Instructions to follow:
Whenever the word "header" turns up in a line below, that line should be copied.

(Screenshot and code edit data)
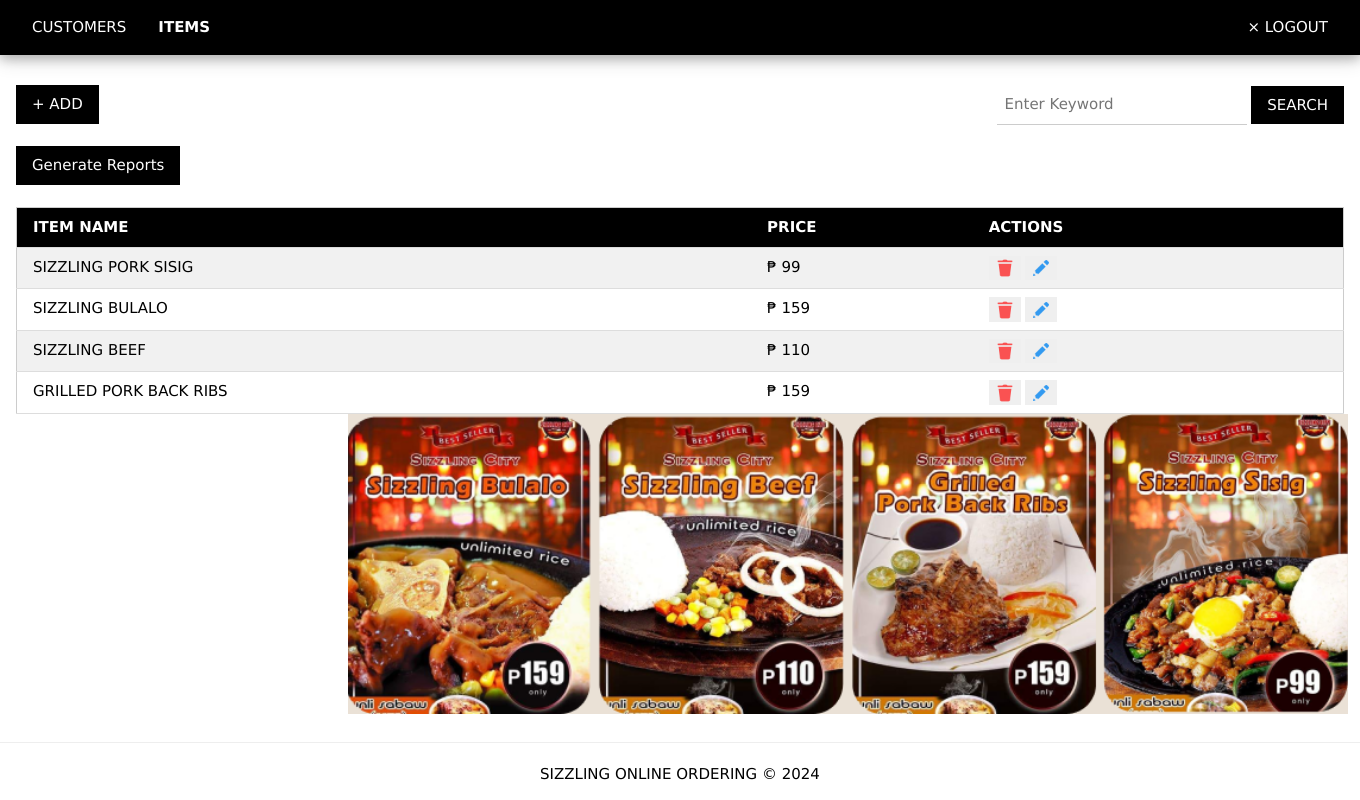
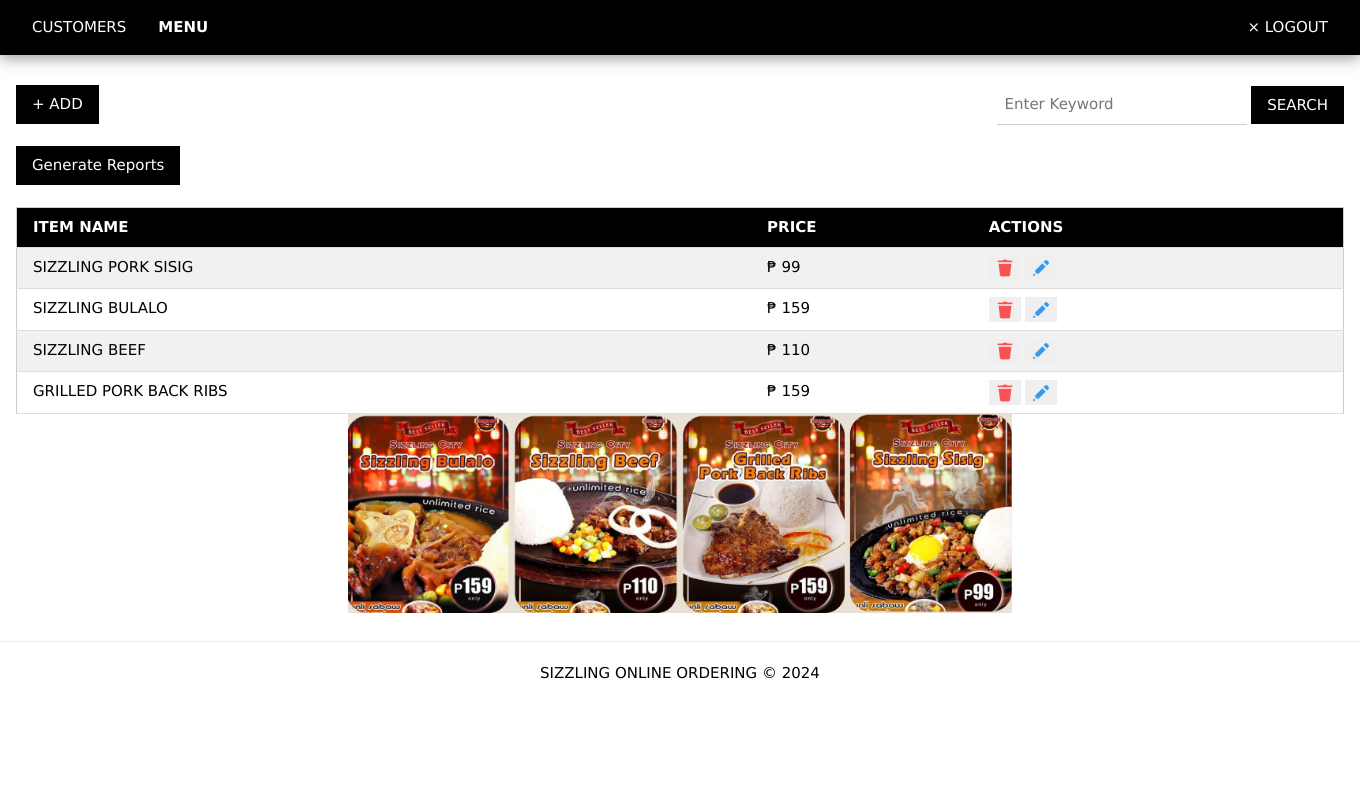
Before and after one commit to ramzstanley/Database, a Flask app: page /admin/items in a window 1360 px wide. Run offline with Flask 3, Linux system fonts and the light colour scheme; a user stored in the database is signed in; data comes from the database, SQL or seed files in the repository; both versions use the stored data as it was after the commit.

Commit message:
second commit

```diff
--- a/CustomerList.csv
+++ b/CustomerList.csv
@@ -1,4 +1,3 @@
 c_name,c_email,c_address,username
 ramz,ramz@gmail.com,mambaling,ramz
 stanley,stanley@gmail.com,Mambaling,stanley
-yoll,yoll@gmail.com,cogon,yoll
--- a/app.py
+++ b/app.py
@@ -163,8 +163,8 @@
             keyword = request.form['search'].strip()
             valid = checkfields(keyword)
             if valid:
-                head = ['title','author','genre','price','type']
-                rows = searchlike('Items',title=keyword,author=keyword,genre=keyword,price=keyword,i_type=keyword)
+                head = ['title','price']
+                rows = searchlike('Items',title=keyword,price=keyword)
                 return render_template("user_items.html",title="user",header=head,itemlist=rows,search=keyword)
             else:
                 return redirect(url_for('user_items'))
@@ -201,8 +201,8 @@
             keyword = request.form['search'].strip()
             valid = checkfields(keyword)
             if valid:
-                head = ['isbn','title','author','genre','price','type']
-                rows = searchlike('Items',ISBN=keyword,title=keyword,author=keyword,genre=keyword,price=keyword,i_type=keyword)
+                head = ['title','price']
+                rows = searchlike('Items',title=keyword,price=keyword)
                 return render_template("admin_items.html",title="admin",header=head,itemlist=rows,search=keyword)
             else:
                 return redirect(url_for('admin_items'))
--- a/templates/admin_items.html
+++ b/templates/admin_items.html
@@ -1,7 +1,7 @@
 {% extends 'base_admin.html' %}
 {% block nav %}
 	<a href="{{ url_for('admin_customers') }}" class="w3-bar-item w3-left w3-button w3-hover-white">CUSTOMERS</a>
-	<a href="{{ url_for('admin_items') }}" class="w3-bar-item w3-left w3-button w3-hover-white" style="font-weight: bold">ITEMS</a>
+	<a href="{{ url_for('admin_items') }}" class="w3-bar-item w3-left w3-button w3-hover-white" style="font-weight: bold">MENU</a>
 {% endblock %}
 {% block content %}
 
@@ -108,7 +108,5 @@
 		</div>
 	  </div>
 	</div>
-	<div class="center">
-		<img width="1000px" src="{{ url_for('static',filename='pictures/Menu.png') }}">
-	</div>
+	<img width="1000px" class="center" src="{{ url_for('static',filename='pictures/Menu.png') }}">
 {% endblock %}
--- a/templates/user_cart.html
+++ b/templates/user_cart.html
@@ -1,6 +1,6 @@
 {% extends 'base_user.html' %}
 {% block nav %}
-	<a href="{{ url_for('user_items') }}" class="w3-bar-item w3-left w3-button w3-hover-pink">ITEMS</a>
+	<a href="{{ url_for('user_items') }}" class="w3-bar-item w3-left w3-button w3-hover-pink">MENU</a>
 	<a href="{{ url_for('user_orders') }}" class="w3-bar-item w3-left w3-button w3-hover-pink">ORDERS</a>
 	<a href="{{ url_for('user_cart') }}" class="w3-bar-item w3-left w3-button w3-hover-pink" style="font-weight: bold">CART</a>
 {% endblock %}
--- a/templates/user_items.html
+++ b/templates/user_items.html
@@ -1,6 +1,6 @@
 {% extends 'base_user.html' %}
 {% block nav %}
-	<a href="{{ url_for('user_items') }}" class="w3-bar-item w3-left w3-button w3-hover-white" style="font-weight: bold">ITEMS</a>
+	<a href="{{ url_for('user_items') }}" class="w3-bar-item w3-left w3-button w3-hover-white" style="font-weight: bold">MENU</a>
 	<a href="{{ url_for('user_orders') }}" class="w3-bar-item w3-left w3-button w3-hover-white">ORDERS</a>
 	<a href="{{ url_for('user_cart') }}" class="w3-bar-item w3-left w3-button w3-hover-white">CART</a>
 {% endblock %}
@@ -69,7 +69,7 @@
 									<p>PRICE:</p>
 								</div>
 								<div style="padding-right: 80px;">
-									<p>{{ item['name'] }}</p>
+									<p>{{ item['title'] }}</p>
 									<p>&#x20B1; {{ item['price'] }}</p>
 								</div>
 								<div style="margin-top: 15px;width: 400px;">
--- a/templates/user_orders.html
+++ b/templates/user_orders.html
@@ -1,6 +1,6 @@
 {% extends 'base_user.html' %}
 {% block nav %}
-	<a href="{{ url_for('user_items') }}" class="w3-bar-item w3-left w3-button w3-hover-white">ITEMS</a>
+	<a href="{{ url_for('user_items') }}" class="w3-bar-item w3-left w3-button w3-hover-white">MENU</a>
 	<a href="{{ url_for('user_orders') }}" class="w3-bar-item w3-left w3-button w3-hover-white" style="font-weight: bold">ORDERS</a>
 	<a href="{{ url_for('user_cart') }}" class="w3-bar-item w3-left w3-button w3-hover-white">CART</a>
 {% endblock %}
```
Also changed, not shown: crud.db.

Result of this exercise:
                 return render_template("user_items.html",title="user",header=head,itemlist=rows,search=keyword)
                 return render_template("admin_items.html",title="admin",header=head,itemlist=rows,search=keyword)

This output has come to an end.